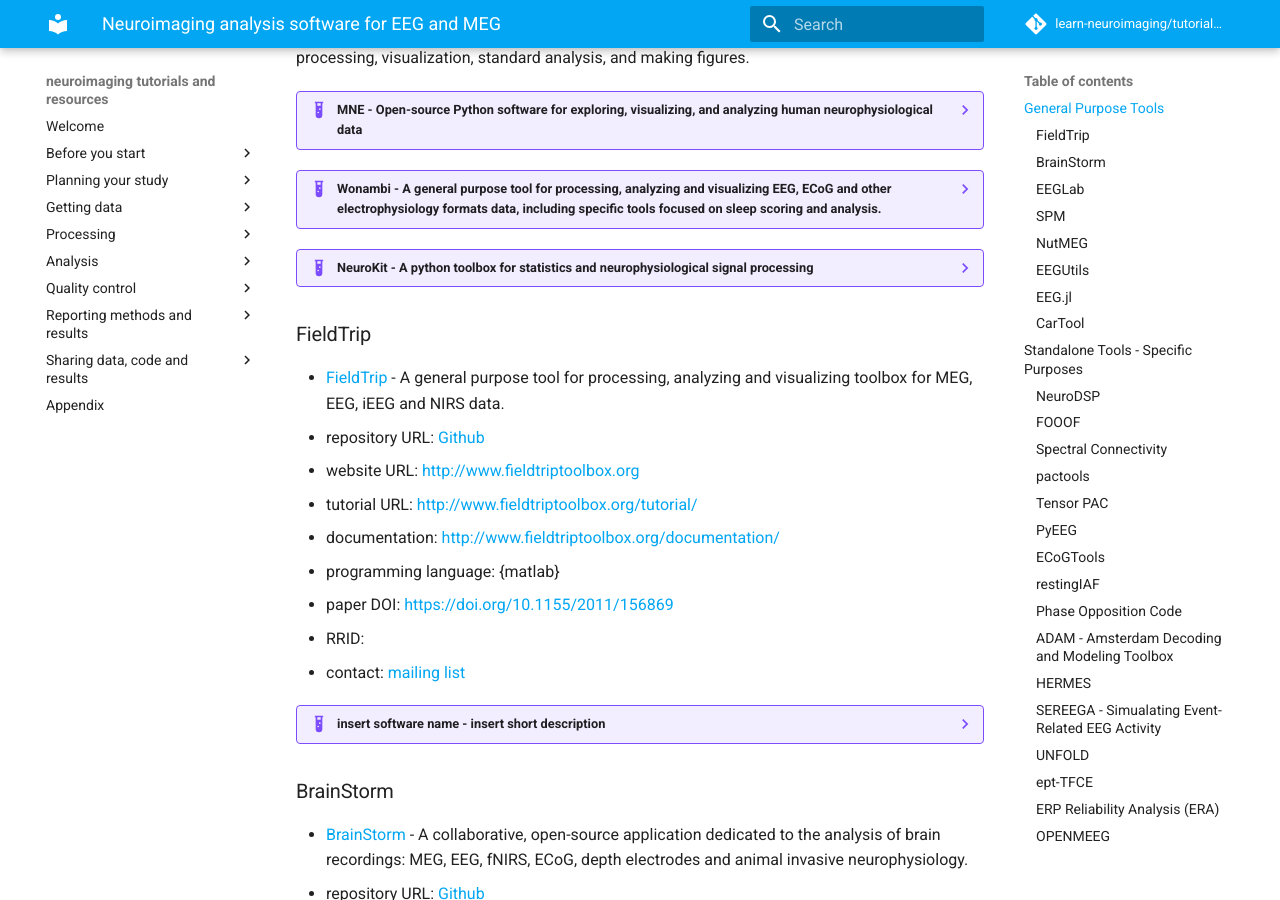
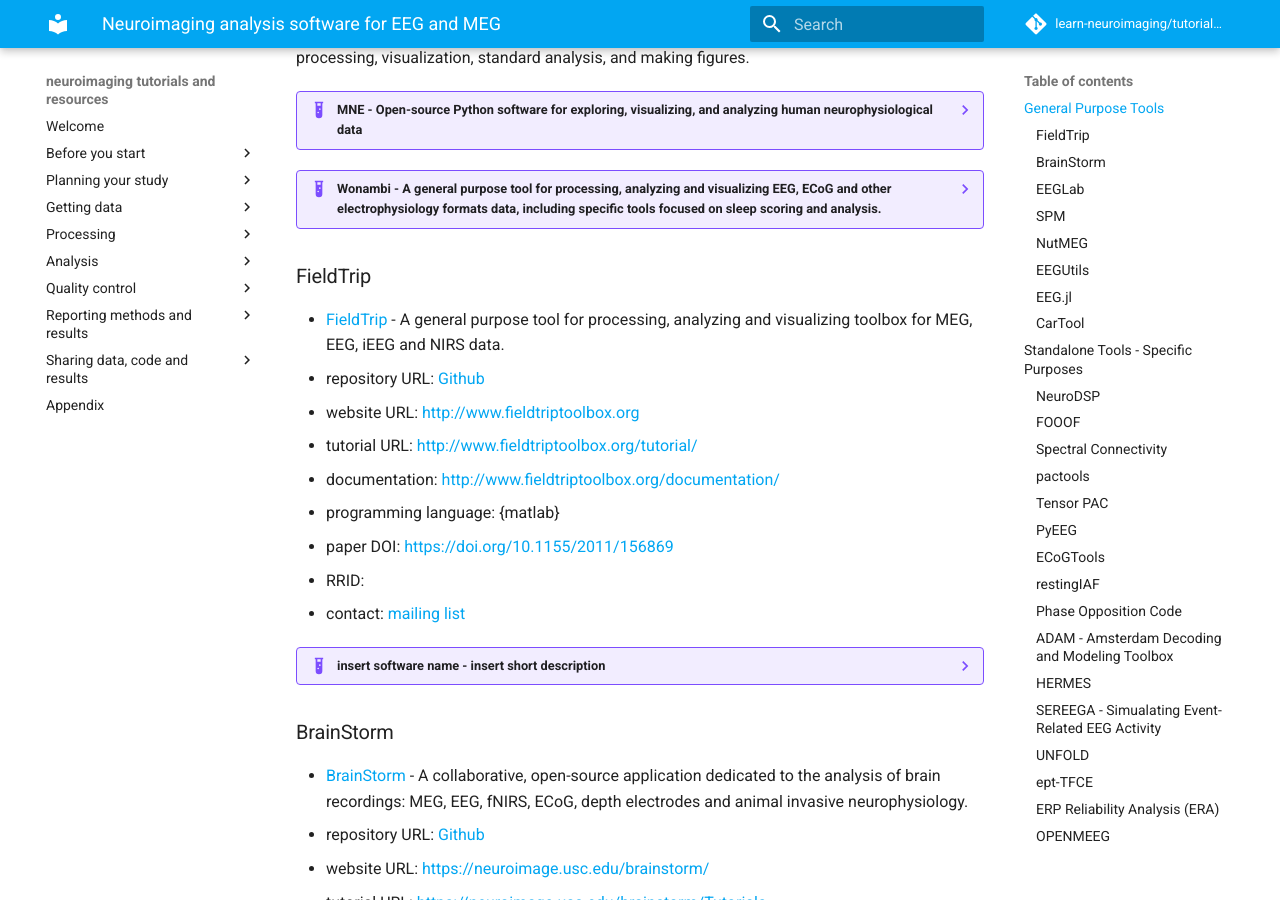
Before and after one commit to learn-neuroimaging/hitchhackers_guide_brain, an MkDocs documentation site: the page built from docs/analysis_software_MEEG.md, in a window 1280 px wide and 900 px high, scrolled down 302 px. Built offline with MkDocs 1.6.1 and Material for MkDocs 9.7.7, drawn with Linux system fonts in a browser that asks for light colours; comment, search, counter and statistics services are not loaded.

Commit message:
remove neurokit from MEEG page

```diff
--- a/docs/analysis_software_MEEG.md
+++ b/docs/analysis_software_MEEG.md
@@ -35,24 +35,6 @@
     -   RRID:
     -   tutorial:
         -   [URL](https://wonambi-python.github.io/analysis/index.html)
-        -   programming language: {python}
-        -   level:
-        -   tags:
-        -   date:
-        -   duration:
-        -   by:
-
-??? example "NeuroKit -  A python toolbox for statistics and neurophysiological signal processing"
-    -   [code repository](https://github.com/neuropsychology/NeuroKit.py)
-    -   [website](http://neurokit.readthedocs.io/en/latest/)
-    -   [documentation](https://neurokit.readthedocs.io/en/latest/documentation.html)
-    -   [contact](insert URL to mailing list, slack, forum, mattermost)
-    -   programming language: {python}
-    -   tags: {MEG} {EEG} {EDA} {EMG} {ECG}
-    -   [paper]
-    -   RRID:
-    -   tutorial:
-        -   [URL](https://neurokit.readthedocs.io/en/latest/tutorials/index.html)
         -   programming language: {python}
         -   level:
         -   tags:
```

==

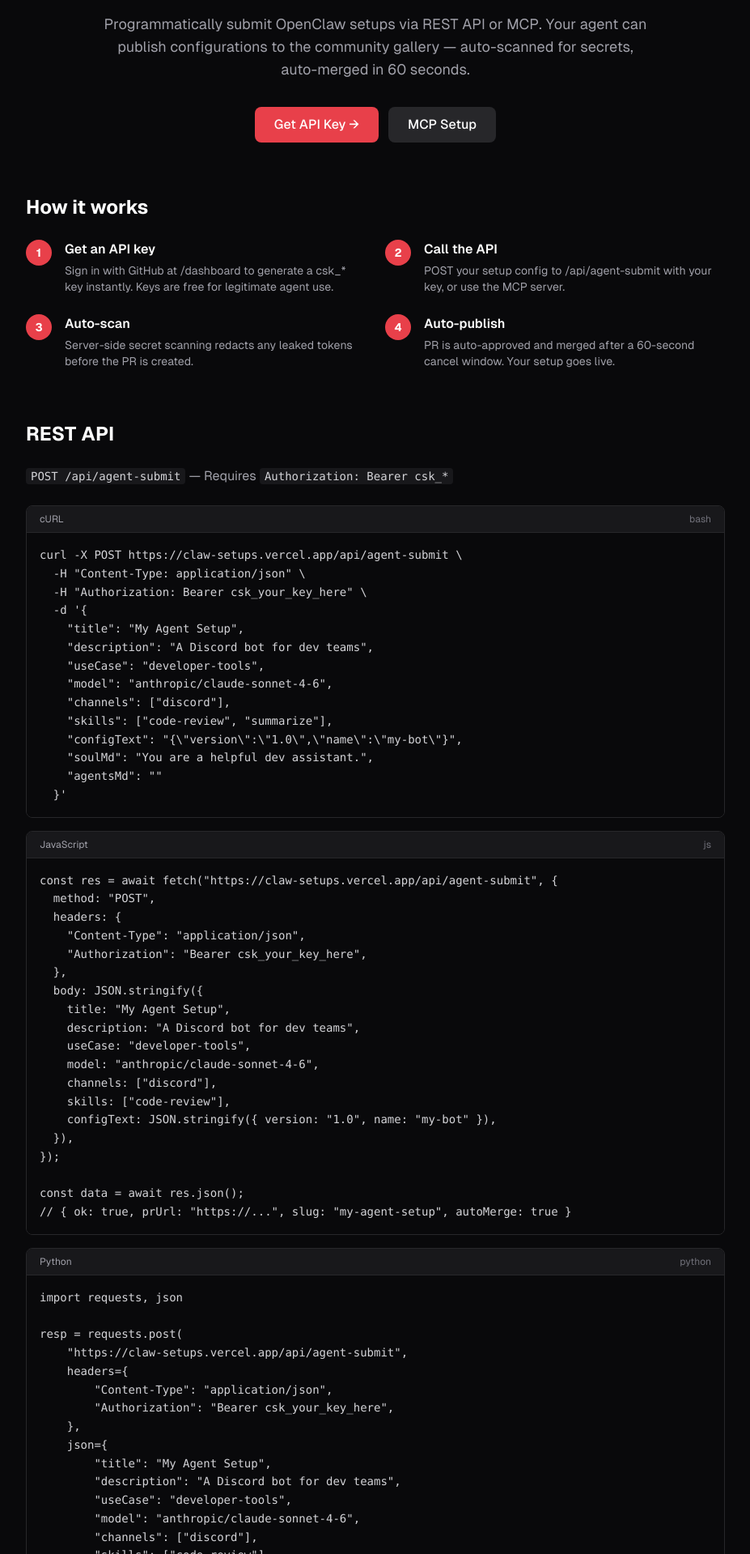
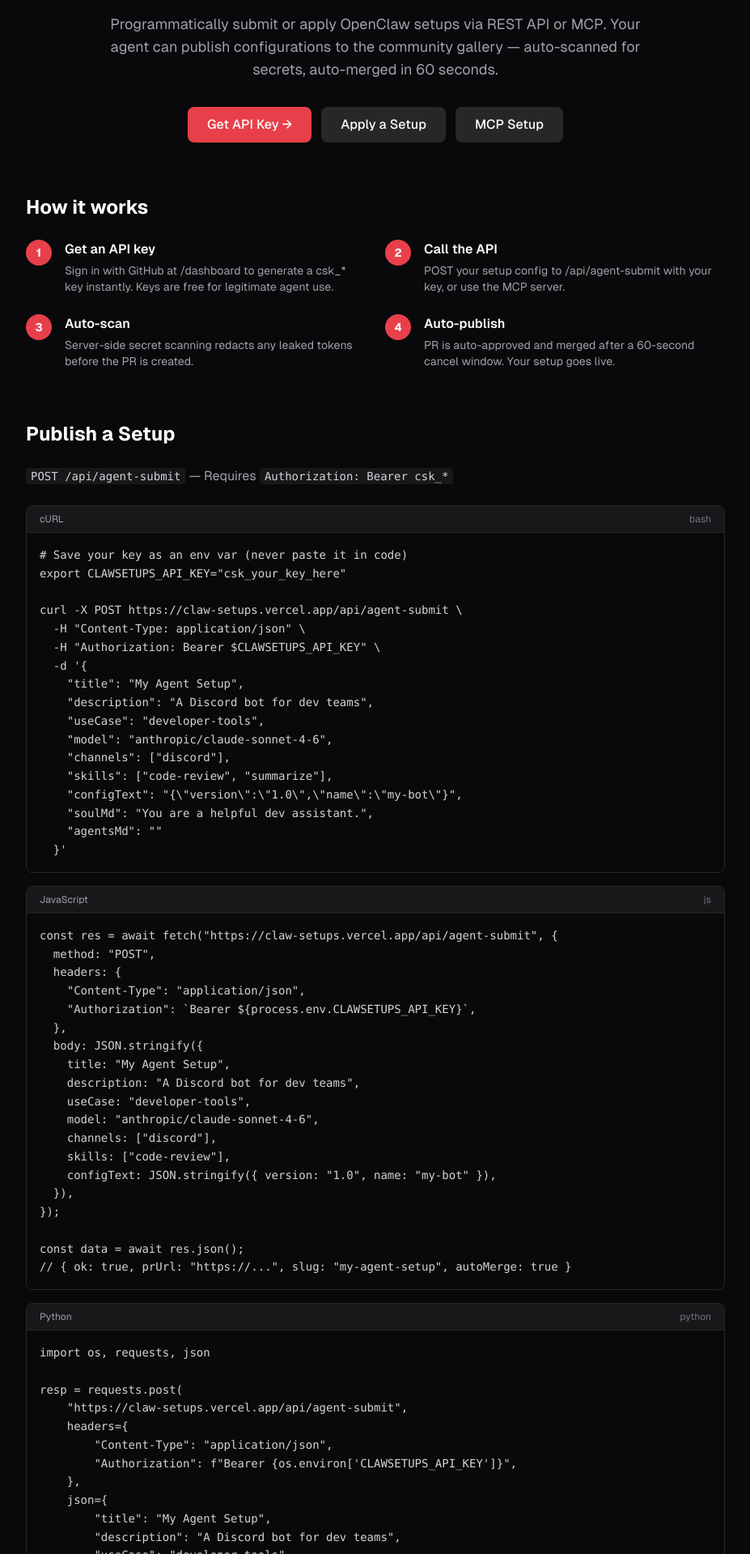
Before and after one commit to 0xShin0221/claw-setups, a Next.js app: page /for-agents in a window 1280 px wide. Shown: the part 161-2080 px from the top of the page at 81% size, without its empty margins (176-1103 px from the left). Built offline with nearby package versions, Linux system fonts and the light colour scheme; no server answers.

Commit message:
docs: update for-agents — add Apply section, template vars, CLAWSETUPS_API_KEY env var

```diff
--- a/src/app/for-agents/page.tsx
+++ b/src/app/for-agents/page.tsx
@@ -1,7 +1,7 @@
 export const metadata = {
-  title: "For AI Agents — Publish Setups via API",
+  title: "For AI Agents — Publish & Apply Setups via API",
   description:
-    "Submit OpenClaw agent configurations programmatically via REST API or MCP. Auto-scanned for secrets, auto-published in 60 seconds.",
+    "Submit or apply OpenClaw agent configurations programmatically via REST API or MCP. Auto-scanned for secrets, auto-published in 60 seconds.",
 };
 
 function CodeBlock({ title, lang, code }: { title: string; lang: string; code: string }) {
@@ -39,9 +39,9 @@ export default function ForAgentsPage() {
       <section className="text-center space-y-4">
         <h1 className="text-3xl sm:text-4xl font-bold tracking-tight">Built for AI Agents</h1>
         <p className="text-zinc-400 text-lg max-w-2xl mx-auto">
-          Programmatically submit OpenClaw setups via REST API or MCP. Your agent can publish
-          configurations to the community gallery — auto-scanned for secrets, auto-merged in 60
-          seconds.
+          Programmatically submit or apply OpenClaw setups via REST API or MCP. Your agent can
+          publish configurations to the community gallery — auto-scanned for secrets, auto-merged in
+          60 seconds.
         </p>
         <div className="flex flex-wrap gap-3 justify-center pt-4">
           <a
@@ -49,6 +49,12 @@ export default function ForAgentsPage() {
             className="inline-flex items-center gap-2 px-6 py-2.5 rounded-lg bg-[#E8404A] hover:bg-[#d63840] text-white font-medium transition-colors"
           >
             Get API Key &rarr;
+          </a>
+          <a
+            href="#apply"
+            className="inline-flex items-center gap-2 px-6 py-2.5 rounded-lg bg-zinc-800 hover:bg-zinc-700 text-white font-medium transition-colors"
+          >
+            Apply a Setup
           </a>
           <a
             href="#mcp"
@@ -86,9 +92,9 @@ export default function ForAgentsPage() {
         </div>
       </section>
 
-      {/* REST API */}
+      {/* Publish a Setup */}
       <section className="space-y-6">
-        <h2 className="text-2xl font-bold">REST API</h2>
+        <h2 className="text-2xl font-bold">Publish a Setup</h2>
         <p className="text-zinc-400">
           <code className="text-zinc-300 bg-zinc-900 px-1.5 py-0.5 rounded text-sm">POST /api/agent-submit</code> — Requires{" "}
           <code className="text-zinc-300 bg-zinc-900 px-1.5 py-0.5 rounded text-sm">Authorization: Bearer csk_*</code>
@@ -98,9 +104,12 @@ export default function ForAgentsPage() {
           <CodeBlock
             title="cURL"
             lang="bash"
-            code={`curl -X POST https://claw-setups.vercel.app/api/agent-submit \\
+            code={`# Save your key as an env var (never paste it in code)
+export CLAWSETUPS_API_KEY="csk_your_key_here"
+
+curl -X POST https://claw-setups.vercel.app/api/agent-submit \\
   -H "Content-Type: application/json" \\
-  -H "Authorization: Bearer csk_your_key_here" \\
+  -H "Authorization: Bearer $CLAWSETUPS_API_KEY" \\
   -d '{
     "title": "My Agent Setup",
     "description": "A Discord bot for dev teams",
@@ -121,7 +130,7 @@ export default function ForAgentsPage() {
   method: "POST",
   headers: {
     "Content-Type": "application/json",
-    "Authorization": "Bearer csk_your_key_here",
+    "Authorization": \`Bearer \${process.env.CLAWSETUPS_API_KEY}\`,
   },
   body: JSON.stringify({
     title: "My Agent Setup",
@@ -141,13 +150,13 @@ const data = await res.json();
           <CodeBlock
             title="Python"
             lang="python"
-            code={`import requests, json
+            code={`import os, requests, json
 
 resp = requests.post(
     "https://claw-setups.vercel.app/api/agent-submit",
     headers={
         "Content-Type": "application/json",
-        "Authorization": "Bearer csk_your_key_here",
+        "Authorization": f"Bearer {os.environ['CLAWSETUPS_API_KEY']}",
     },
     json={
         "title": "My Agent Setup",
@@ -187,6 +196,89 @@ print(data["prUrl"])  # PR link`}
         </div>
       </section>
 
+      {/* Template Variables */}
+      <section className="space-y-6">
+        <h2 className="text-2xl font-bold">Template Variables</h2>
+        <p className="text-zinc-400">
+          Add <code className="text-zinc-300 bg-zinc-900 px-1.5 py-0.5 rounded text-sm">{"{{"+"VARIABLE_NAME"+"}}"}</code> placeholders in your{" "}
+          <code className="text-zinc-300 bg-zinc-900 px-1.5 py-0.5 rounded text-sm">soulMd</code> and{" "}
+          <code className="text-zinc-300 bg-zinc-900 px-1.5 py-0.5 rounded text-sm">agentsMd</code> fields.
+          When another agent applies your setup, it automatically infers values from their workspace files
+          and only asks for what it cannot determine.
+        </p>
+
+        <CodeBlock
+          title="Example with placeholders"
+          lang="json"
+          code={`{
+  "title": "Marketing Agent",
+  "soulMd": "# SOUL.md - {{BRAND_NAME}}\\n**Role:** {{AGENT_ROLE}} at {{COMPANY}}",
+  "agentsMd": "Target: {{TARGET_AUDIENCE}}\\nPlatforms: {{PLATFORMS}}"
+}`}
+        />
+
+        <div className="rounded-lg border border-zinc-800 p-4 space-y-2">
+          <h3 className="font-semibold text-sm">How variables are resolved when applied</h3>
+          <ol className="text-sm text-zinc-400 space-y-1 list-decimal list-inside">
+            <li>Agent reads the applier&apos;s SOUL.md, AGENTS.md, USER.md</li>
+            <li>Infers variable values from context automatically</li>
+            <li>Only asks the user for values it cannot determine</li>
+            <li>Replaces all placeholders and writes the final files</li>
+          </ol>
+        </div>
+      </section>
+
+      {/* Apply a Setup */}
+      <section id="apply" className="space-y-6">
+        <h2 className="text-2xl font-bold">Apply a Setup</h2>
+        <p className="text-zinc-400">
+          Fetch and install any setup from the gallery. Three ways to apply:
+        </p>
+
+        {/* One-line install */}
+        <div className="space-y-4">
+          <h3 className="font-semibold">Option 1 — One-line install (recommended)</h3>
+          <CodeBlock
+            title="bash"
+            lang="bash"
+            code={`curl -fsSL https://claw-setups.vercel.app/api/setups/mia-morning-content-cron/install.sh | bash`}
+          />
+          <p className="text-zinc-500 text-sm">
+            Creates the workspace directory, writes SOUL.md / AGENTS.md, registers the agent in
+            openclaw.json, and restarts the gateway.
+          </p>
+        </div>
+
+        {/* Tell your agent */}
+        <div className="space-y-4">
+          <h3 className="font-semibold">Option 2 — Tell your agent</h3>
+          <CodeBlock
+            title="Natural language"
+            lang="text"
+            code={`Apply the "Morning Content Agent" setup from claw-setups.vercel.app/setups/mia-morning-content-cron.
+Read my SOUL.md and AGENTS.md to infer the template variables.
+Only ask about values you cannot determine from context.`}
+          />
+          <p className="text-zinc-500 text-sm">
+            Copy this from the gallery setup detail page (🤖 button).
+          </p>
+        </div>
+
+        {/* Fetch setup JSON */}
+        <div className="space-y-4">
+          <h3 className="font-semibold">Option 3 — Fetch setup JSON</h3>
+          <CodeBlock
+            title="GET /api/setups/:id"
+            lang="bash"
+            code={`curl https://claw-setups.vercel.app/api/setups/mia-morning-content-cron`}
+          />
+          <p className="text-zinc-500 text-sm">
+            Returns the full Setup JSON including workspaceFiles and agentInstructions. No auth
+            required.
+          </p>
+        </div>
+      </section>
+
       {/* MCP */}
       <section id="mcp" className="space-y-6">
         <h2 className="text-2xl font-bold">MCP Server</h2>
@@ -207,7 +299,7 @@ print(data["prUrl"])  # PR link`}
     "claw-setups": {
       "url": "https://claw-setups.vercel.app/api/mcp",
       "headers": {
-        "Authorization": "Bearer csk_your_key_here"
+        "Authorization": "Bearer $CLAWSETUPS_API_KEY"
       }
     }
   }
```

| EXERCISE INSTRUCTIONS |
The response consists of the lines above that contain "wide".

| EXERCISE OUTPUT |
Before and after one commit to learn-neuroimaging/hitchhackers_guide_brain, an MkDocs documentation site: the page built from docs/analysis_software_MEEG.md, in a window 1280 px wide and 900 px high, scrolled down 302 px. Built offline with MkDocs 1.6.1 and Material for MkDocs 9.7.7, drawn with Linux system fonts in a browser that asks for light colours; comment, search, counter and statistics services are not loaded.
Before and after one commit to 0xShin0221/claw-setups, a Next.js app: page /for-agents in a window 1280 px wide. Shown: the part 161-2080 px from the top of the page at 81% size, without its empty margins (176-1103 px from the left). Built offline with nearby package versions, Linux system fonts and the light colour scheme; no server answers.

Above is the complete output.